Yesterday was a case study in frustration if you’re an Orioles fan.
The Orioles faced the Los Angeles Angels on Wednesday and were hoping a series sweep.
Despite their talent level, the Angels have been lackluster this season; however, they took advantage a Baltimore pitcher during the top of the seventh inning.
They would turn a 4-2 deficit into an 8-4 lead after the frame.
The pitcher on the mound for the Orioles…
That name has caused fans to react with occasional outburts of anger all season long. He was beyond putrid yesterday in his first start back from the disabled list.
A game that the Orioles should have won became a laugher, and a lot of fans were pointing the finger at him when it was over.
During the deciding frame for Baltimore, Los Angeles plated in six runs, thanks to an Erick Aybar triple, along with a Ryan Flaherty error; moments later, Albert Pujols lowered the boom with a home run.
The Angels would eventually salvage the three-game series in Baltimore, winning Wednesday’s contest by a score of 9-5.
Strop only lasted 1/3 of an inning, was charged with four runs, allowed three hits, walked one and threw 20 pitches in his outing. Only 11 of them were strikes.
Strop was a critical part in the success of the Baltimore Orioles in 2012; however, since September of that season and on, he has been terrible.
In 2012, Strop had 5-2 record with a 2.44 ERA. He did a bang-up job with serving as a bridge to Jim Johnson to preserve games for the Orioles.
In 2013, he is 0-3 with a 7.58 ERA. Strop has pitched 19 innings so far this season and has struck out 19 batters, along with walking 15.
Instead of being an important piece of the Baltimore bullpen, right now, he may only be trusted in a mop-up spot.
Everyone forgot yesterday that Chris Davis hit his 21st homer, or Adam Jones hit his 14th homer, and that Hammel was halfway decent before Strop came in.
Strop soon became the topic of conversation and overshadowed everything that the Orioles accomplished yesterday.
Last year, I wondered, “How in the world did the Texas Rangers ever let this guy go?”
The sentiment in my mind this week is, “ugh, can he be sent to the minors or something?”
He doesn’t have any options left; therefore, if designated for assignment, and then exposed to waivers, the right-hander is a goner from the organization. Eventually, some team would grab him, exercise patience with him and try to figure out his problems.
That move would bite the Orioles in-the-you-know-where.
At this point, Baltimore manager Buck Showalter will have to work with Strop to see where he is faltering.
Now, they have to get him to succeed.
Strop has shown that he can do the job on the mound with the Baltimore bullpen; however, he has to be consistent and find the form that helped him get guys out in 2012.
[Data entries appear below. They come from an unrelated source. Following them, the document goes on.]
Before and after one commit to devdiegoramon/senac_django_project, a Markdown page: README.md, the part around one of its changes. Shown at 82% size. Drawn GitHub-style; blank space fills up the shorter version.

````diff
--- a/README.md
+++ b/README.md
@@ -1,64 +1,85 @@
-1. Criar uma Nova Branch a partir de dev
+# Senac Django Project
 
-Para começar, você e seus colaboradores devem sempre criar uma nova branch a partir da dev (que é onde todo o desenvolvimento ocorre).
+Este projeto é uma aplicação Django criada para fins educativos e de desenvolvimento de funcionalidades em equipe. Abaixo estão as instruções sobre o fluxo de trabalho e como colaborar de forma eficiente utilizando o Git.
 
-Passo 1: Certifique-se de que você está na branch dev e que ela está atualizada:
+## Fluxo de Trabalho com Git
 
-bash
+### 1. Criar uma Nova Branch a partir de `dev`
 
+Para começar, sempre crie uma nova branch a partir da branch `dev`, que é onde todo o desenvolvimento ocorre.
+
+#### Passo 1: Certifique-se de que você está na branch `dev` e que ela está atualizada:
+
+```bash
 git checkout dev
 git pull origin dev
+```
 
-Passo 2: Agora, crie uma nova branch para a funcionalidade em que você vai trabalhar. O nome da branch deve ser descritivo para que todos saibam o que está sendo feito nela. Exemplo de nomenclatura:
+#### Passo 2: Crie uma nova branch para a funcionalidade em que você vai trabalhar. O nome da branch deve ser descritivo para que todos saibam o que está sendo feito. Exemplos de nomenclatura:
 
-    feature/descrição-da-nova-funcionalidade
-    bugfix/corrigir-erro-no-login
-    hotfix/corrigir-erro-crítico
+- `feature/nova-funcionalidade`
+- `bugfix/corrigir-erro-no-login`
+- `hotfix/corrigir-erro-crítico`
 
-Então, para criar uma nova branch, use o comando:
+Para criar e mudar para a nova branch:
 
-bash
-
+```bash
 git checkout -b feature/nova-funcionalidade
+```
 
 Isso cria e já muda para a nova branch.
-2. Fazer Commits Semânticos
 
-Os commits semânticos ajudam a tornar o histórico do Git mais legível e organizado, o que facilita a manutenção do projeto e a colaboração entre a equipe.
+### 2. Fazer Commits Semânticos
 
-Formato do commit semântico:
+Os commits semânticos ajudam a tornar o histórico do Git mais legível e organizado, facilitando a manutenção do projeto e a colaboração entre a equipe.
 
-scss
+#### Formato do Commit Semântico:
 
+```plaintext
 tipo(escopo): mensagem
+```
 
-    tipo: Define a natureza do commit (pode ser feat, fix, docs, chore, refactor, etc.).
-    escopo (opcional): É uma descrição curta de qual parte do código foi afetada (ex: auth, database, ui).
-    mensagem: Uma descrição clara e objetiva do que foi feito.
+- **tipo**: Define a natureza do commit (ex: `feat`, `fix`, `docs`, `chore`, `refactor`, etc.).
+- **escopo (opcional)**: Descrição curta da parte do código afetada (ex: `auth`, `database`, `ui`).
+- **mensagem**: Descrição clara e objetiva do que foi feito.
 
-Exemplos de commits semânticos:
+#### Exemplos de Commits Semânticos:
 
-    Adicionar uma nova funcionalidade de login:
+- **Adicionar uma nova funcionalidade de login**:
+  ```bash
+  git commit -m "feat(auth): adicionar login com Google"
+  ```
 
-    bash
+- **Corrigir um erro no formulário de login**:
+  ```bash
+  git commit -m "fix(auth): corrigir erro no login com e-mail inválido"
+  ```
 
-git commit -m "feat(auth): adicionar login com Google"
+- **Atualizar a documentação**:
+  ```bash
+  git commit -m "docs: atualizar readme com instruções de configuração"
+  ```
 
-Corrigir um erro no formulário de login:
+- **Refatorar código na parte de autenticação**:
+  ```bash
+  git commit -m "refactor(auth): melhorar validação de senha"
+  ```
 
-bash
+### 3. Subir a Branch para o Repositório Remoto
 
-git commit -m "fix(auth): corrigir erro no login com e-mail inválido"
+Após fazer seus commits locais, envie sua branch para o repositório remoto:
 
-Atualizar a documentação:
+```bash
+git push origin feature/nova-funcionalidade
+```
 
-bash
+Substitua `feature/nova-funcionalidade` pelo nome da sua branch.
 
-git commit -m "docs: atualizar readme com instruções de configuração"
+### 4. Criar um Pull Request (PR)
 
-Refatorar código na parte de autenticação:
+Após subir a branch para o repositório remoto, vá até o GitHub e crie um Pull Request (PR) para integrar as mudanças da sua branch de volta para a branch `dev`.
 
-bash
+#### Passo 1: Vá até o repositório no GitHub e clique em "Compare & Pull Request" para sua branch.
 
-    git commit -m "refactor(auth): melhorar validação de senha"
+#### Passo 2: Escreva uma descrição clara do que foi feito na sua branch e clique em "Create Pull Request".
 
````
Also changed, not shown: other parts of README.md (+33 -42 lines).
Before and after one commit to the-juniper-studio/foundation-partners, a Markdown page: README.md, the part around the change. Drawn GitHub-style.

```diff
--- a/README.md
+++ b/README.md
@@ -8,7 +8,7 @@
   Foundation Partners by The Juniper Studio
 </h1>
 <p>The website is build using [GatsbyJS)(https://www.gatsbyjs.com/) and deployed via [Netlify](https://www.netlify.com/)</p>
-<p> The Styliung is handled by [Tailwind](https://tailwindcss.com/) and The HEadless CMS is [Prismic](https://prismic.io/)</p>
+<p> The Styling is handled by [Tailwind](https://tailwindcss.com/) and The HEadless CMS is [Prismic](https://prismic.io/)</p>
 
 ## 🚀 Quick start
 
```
He just needs to figure himself out. The stint on the disabled list didn’t seem to help matters, so perhaps Strop just needs get into a groove and go back to the basics.
As to when Strop will resemble the guy from last season – who knows.